/---

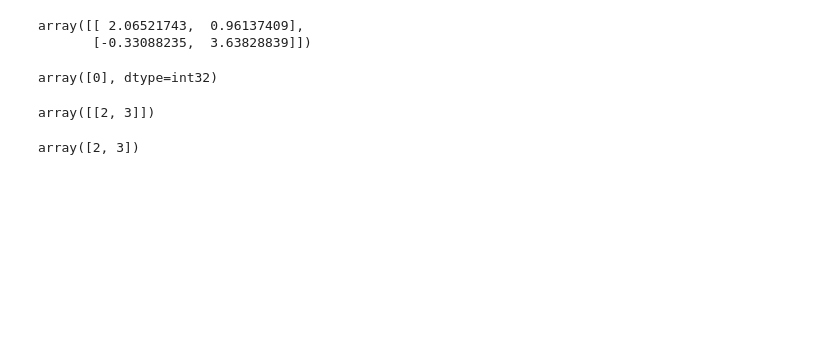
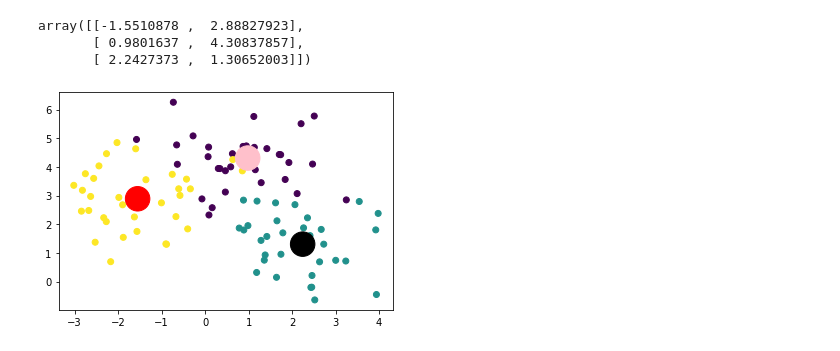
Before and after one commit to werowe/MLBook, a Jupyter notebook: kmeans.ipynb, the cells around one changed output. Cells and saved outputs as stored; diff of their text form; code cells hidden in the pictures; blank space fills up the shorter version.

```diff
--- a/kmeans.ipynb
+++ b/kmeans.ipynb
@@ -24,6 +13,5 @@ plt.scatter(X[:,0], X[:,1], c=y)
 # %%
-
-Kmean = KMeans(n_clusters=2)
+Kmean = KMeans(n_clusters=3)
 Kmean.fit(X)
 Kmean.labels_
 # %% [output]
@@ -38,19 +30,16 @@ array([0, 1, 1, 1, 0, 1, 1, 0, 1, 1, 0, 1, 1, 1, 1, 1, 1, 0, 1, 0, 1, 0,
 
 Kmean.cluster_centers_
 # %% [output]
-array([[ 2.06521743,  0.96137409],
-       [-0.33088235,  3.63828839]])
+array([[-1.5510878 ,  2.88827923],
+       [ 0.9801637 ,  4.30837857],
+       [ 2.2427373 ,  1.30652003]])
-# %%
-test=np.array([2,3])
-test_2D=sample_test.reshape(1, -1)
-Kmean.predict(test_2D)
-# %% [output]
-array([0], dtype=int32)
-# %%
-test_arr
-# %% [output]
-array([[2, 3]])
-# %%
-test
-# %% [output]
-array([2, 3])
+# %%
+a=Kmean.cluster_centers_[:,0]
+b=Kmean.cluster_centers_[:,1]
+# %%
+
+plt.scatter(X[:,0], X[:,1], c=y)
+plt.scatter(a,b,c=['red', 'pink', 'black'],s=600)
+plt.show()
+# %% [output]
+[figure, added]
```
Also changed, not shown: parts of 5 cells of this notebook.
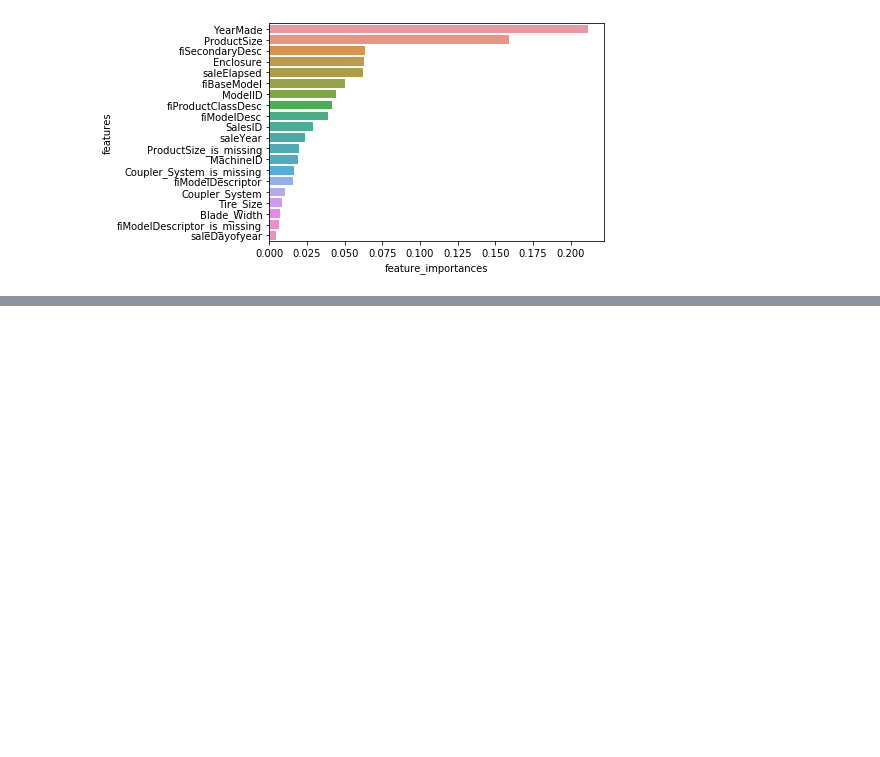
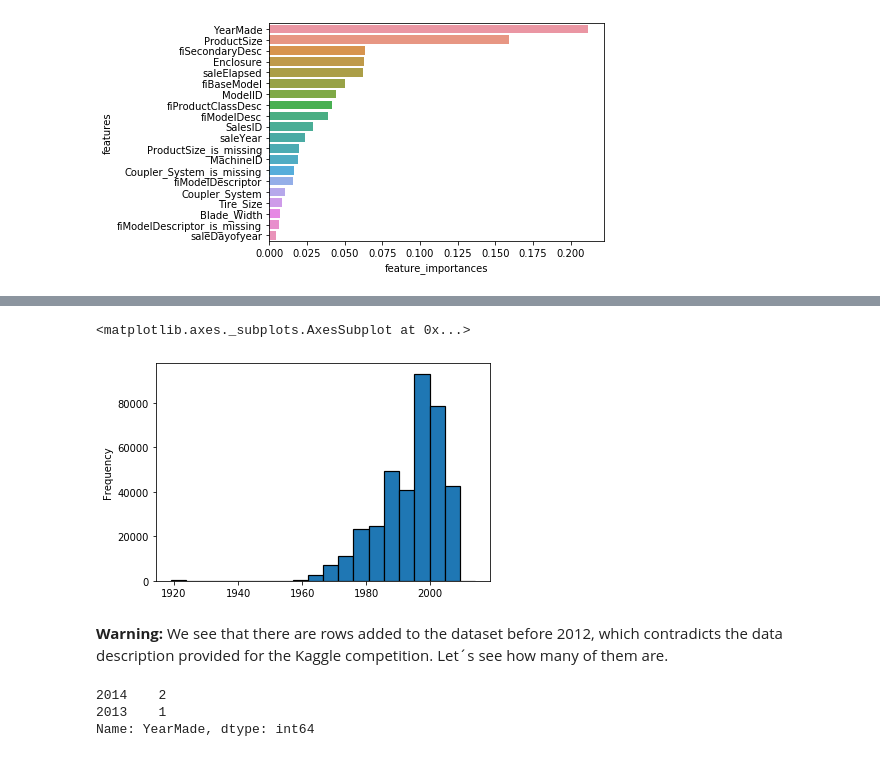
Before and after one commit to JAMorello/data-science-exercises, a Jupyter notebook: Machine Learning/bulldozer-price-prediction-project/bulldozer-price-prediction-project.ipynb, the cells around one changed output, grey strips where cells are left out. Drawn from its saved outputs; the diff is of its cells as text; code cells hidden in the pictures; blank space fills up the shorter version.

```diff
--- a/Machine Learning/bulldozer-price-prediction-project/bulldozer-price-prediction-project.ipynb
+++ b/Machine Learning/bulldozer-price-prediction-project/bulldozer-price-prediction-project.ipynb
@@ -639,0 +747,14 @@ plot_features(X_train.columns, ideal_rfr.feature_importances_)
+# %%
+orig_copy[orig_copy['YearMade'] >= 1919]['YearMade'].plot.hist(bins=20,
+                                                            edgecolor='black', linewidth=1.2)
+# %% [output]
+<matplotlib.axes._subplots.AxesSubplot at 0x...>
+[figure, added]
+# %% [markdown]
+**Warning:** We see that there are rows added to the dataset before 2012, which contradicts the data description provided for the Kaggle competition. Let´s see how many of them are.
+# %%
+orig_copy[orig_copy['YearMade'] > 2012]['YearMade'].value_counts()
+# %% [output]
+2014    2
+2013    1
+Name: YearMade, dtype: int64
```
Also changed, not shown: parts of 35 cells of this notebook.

\---

Assigned task: From the data above, gather every line that includes the word "shown".

Response to the exercise:
Also changed, not shown: parts of 5 cells of this notebook.
Also changed, not shown: parts of 35 cells of this notebook.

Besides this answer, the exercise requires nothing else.